▼

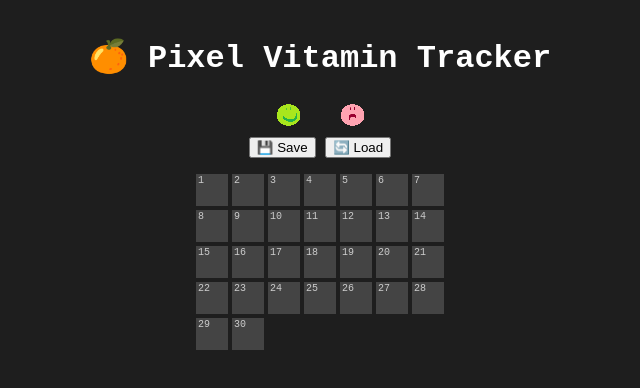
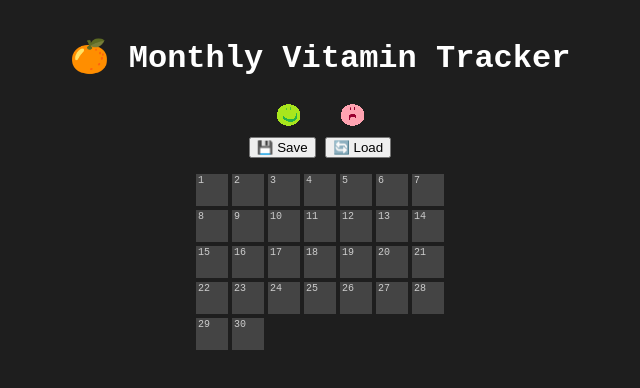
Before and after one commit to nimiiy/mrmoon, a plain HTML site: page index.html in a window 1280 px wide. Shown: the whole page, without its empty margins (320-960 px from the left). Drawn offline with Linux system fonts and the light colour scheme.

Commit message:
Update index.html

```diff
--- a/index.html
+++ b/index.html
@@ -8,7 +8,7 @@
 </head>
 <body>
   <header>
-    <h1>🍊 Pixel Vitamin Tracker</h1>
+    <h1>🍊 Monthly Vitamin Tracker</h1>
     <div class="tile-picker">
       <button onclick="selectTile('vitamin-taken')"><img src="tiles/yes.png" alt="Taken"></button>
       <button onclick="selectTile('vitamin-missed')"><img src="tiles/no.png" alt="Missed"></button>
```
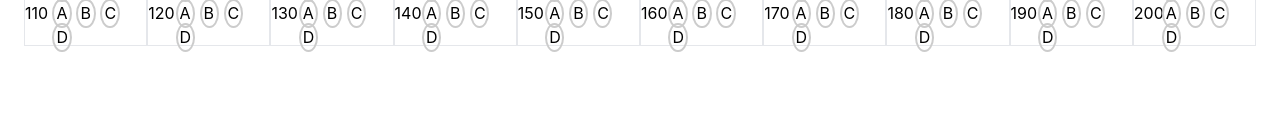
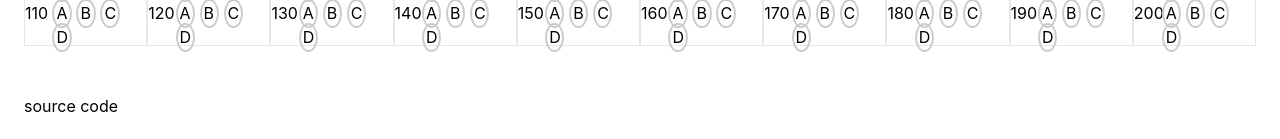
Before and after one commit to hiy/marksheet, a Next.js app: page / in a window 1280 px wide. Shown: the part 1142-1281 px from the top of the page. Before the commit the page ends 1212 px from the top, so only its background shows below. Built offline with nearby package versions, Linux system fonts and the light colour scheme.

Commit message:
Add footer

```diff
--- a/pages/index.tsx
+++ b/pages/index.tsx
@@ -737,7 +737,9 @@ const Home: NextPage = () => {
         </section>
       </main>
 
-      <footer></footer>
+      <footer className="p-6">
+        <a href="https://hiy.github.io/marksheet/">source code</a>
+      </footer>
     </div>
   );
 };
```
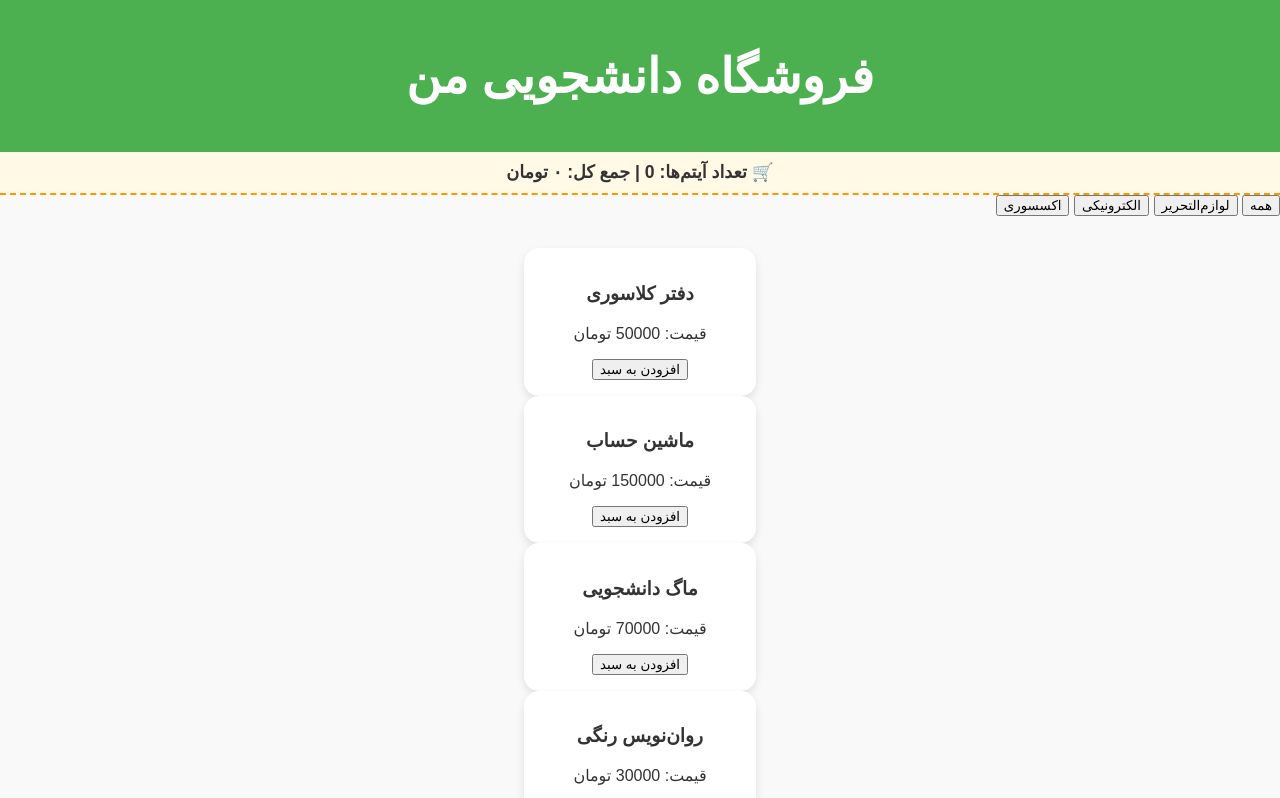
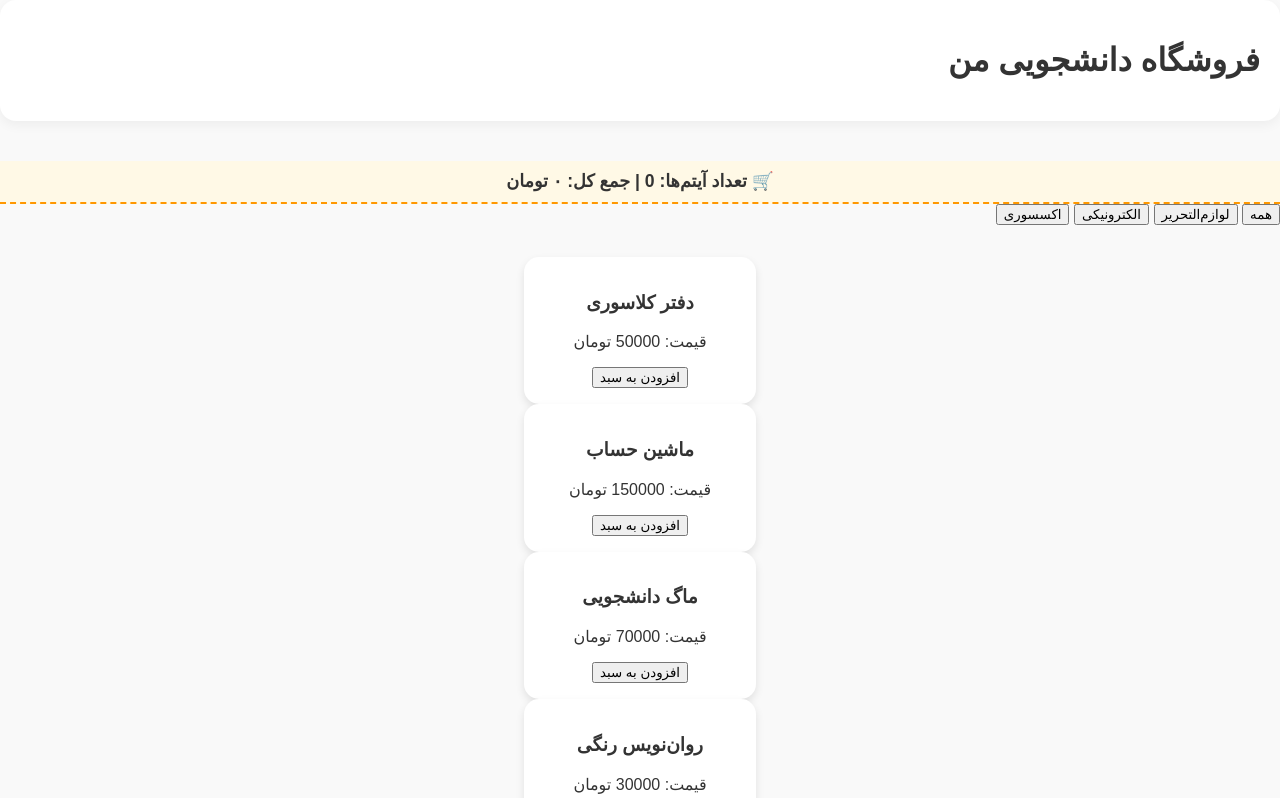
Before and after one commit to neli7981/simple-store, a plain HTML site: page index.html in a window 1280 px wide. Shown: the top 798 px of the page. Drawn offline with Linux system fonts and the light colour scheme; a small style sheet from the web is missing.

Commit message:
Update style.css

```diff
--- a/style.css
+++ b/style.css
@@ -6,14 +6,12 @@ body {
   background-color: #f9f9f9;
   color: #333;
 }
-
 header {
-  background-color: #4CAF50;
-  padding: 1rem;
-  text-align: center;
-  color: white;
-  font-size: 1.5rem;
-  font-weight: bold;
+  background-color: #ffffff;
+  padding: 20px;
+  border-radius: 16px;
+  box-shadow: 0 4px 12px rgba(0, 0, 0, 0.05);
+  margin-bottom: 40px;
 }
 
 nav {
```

▲

Task -
Once you have counted the lines of the material that include "footer", give only that number.

Written response -
4